This is What the ISS Would Look Like if It Flew at Airplane Altitude

The International Space Station (ISS) has been the vantage point for some of humanity’s great photos, despite traveling at a tremendous speed.

The ISS takes just 90 minutes to orbit the Earth at an altitude of 250 miles traveling at 4.76 miles per second (or 7.66 kilometers per second). Now a YouTuber has simulated what it would look like if the ISS was orbiting Earth at an airplane altitude of 10,000 feet rather than spacecraft orbit altitude. Just for reference, smaller airplanes like the Cessna 172 have a maximum altitude of around 14,000 feet while airliners have a cruising altitude of between 33,000 and 42,000 feet.

In the above video, Benjamin Granville used Microsoft Flight Simulator to simulate the ISS zooming across the Earth’s surface, and if the viewer blinks they will miss the spacecraft. When traveling onboard, the ISS clears New York City in roughly three seconds.

“I always thought about things like this like what speeds of planes and satellites would be like when put into perspective at ground level,” writes one user.

Photographing From Aboard the ISS

Traveling at such a low altitude would make photographing the ground from the ISS incredibly difficult. But, even at 250 miles above Earth, it is still not straightforward to capture stunning photos that the public has become accustomed to.

European Space Agency (ESA) astronaut Samantha Cristoforetti photographs the Earth through a window in the Cupola on the International Space Station on February 3rd, 2015.

In 2021, astronaut Thomas Pesquet who has shared numerous beautiful photos of Earth from the ISS, expressed how it’s not as simple as hanging out in the space station’s cupola.

“Good planning for a picture is half the job, and for us it starts with our navigation software,” Pesquet said. “It allows us to catalogue our targets (although I prepared many in advance before I left Earth).”

Pesquet says that the software he and the other astronauts have access to shows them where it is day and night on Earth and also provides them with cloud cover predictions. But most importantly, he says, it shows future orbits.

“Many people think that we can take a picture of a specific place on Earth on command, but it is much harder than that. First of all our orbits mean we only fly over specific areas periodically. Secondly, even if we do fly over an area of interest it might be during nighttime so there will be nothing to see unless it is a city with bright streetlights. The lighting in the morning or evening is generally not good enough either (this is why some of the pictures have more pastel colors). Then there are clouds that can get in the way,” he explains.

“Lastly, and not the least, often we pass over areas… when we are working. We cannot drop everything we are doing at 14:35 for example just because we really want to take a picture of a city or a mountain or other marvel of Earth.”

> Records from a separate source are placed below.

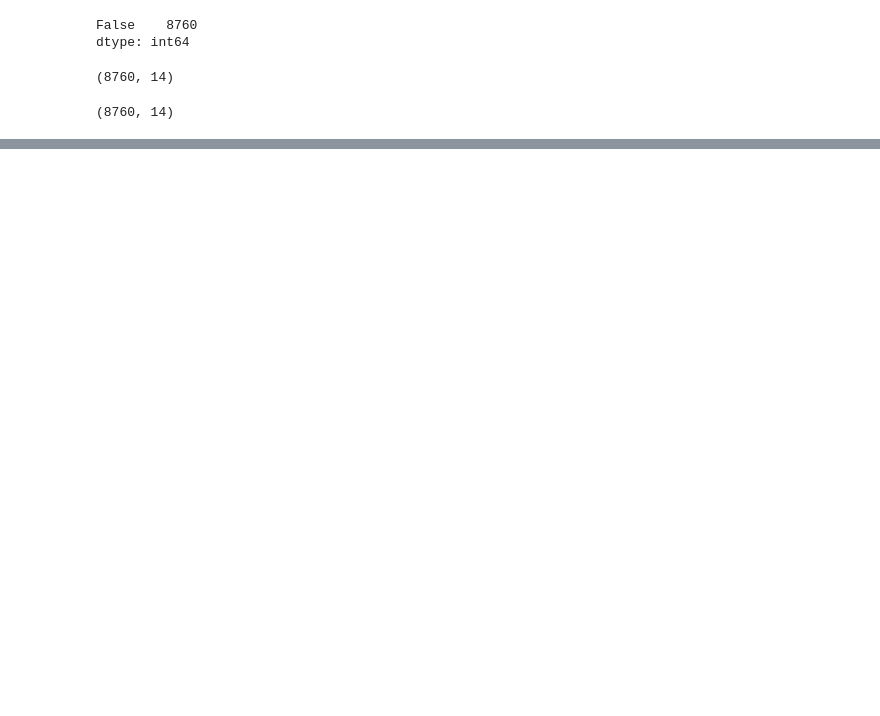
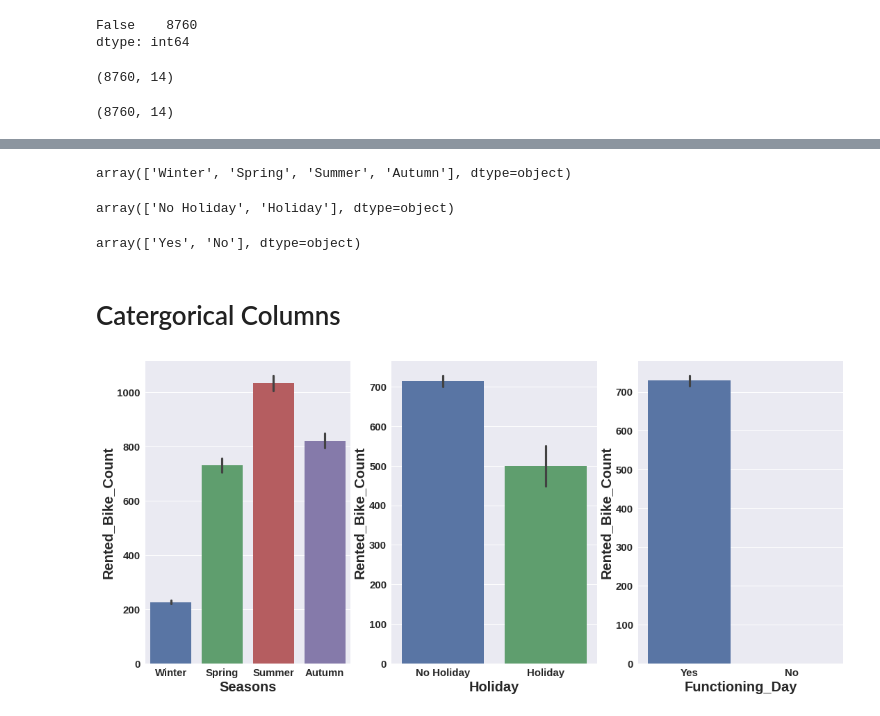
Before and after one commit to ask-kawade/-Bike-Sharing-Demand-Prediction-Project, a Jupyter notebook: Copy_of_Bike_Sharing_Demand_Prediction_Capstone_Project.ipynb, the cells around one changed output, grey strips where cells are left out. Drawn from its saved outputs; the diff is of its cells as text; code cells hidden in the pictures; blank space fills up the shorter version.

```diff
--- a/Copy_of_Bike_Sharing_Demand_Prediction_Capstone_Project.ipynb
+++ b/Copy_of_Bike_Sharing_Demand_Prediction_Capstone_Project.ipynb
@@ -148,0 +235,14 @@ bike_df.shape
+# %%
+bike_df['Seasons'].unique()
+# %% [output]
+array(['Winter', 'Spring', 'Summer', 'Autumn'], dtype=object)
+# %%
+bike_df['Holiday'].unique()
+# %% [output]
+array(['No Holiday', 'Holiday'], dtype=object)
+# %%
+bike_df['Functioning_Day'].unique()
+# %% [output]
+array(['Yes', 'No'], dtype=object)
+# %% [markdown]
+# Catergorical Columns
@@ -148,0 +251,7 @@ bike_df.shape
+# %%
+fig, ax = plt.subplots(nrows=1, ncols=3, figsize=(18,8))
+sns.barplot(data=bike_df, x=bike_df['Seasons'],y=bike_df['Rented_Bike_Count'], ax=ax[0])
+sns.barplot(data=bike_df, x=bike_df['Holiday'],y=bike_df['Rented_Bike_Count'], ax=ax[1]);
+sns.barplot(data=bike_df, x=bike_df['Functioning_Day'],y=bike_df['Rented_Bike_Count'], ax=ax[2]);
+# %% [output]
+[figure, added]
```
Also changed, not shown: parts of 40 cells of this notebook.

Today it’s been announced that the ISS will receive a state-of-the-art, high-resolution camera system to help shape plans for a new, ultra-high-resolution camera system that is currently in development.